DEBORAH POTTER: I think what I've seen is that the other stations in town begin to copy them, so that, for instance, in Minneapolis, where there have been, you know, fixtures of long-form programming on one of the stations, now they're all doing it. They all do an extended segment at 10 o'clock, because it was clear to them that the audience that they had in that market at that time of night was expecting it, so they're all doing it.
There are up-tempo newscasts being put up against up-tempo newscasts, which, to be honest, I don't think that's the smartest way to counter-program. You might want to offer something different. That's what they've done at WBBM, they've decided they're going to offer something totally different from what the others are doing. And I have to say that what's intriguing about this is that people all over the country are exchanging e-mail, saying, "Did you see this?" And they are sending each other the numbers when they come out on WBBM, "Look, they did well in this demographic group", because there's a secret sort of cheering section going on in newsrooms around the country. I think there are a lot of journalists would like to see this succeed.
TERENCE SMITH: Have you had a chance to look at those numbers in any detail, and do you see any silver linings?
DEBORAH POTTER: I think what you'll hear from them, the silver lining, if there is one, is that their demographics are better at 10. They're drawing an audience of younger viewers with more--supposedly with more disposable income. Those are the viewers that advertisers want, so in a way, there may not be a huge numbers difference between before this newscast and after this newscast, but the types of people within those numbers are of more benefit financially to the station. That's the silver lining.
TERENCE SMITH: More generally, when you look at local news, which you do, what can you tell us that you've observed in the last year or two, if there are any trends, discernible trends in local news? I'm wondering how BBM fits into that, but I'm asking you more generally.
DEBORAH POTTER: Well, I think one of the trends is declining viewership, and it's taken several years for the local stations to react to that in the ways that the networks have over the last several years. The network numbers went down sooner, and the local stations were sitting back and saying, "Not our problem. Our numbers are just fine." Well, their numbers aren't just fine any more.
They're doing just fine in the mornings--that's their growth area--but at 6:00, 10:00, 11:00, these stations are starting to hurt. And so what I've been observing is a real soul searching going on in newsrooms. It's not so obvious that they're making changes on the air, but they sure are thinking about it. They're thinking about what they ought to be doing differently.
They're a little more introspective maybe than they have been, and they are trying a few things, a few different things. They're trying to reach out to their audiences in new ways that they haven't done before. There was an arrogance in television newsrooms that I know you're familiar with.

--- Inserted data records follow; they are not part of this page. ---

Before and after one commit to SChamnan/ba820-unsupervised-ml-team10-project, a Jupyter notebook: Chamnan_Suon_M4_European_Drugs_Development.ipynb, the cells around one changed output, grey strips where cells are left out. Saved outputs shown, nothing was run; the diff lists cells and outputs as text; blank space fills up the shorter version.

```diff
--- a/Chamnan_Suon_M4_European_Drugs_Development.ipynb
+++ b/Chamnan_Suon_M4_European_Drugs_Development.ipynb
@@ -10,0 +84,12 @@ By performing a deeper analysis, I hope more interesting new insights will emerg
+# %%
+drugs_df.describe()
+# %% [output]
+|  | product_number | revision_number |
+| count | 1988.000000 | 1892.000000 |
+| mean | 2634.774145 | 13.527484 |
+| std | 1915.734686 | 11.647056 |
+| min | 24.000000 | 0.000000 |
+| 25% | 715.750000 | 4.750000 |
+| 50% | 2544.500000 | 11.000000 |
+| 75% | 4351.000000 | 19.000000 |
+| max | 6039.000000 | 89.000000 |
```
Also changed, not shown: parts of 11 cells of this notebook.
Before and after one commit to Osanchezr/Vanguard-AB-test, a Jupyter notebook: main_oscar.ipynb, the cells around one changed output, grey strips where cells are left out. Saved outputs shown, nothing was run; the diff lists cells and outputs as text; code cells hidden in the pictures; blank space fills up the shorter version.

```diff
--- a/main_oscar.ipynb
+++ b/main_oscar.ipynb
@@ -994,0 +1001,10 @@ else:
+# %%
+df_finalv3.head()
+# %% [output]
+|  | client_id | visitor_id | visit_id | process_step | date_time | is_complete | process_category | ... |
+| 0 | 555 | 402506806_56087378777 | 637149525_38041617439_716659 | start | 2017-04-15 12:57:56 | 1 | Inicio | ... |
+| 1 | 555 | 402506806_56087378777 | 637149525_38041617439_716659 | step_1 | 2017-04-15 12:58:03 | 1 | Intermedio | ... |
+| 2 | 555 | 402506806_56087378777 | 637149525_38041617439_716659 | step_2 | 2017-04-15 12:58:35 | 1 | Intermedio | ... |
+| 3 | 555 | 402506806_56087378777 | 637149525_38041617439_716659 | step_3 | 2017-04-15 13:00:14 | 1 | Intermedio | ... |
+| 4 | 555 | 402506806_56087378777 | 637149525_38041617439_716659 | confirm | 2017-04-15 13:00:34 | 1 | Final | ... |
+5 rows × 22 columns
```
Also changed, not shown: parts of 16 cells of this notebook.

It's sort of a widely-held secret that the public isn't very smart, and we don't really need to pay much attention to them. I think that's changing. And you see little experiments. Tucson, Arizona, where a station has developed a viewer's bill of rights. They've posted it on their Internet, they promote it on their newscasts, and they're basically saying, "You have the right to expect these things of us."
They have established an ombudsman at a television station, really unusual, don't see that very often any more. So there are some things happening. There's a little bit of ferment. Is there a revolution? No, not yet. But I think people are starting to pay attention, and once again, it's all driven by the fact that viewers are leaving, so the money is too.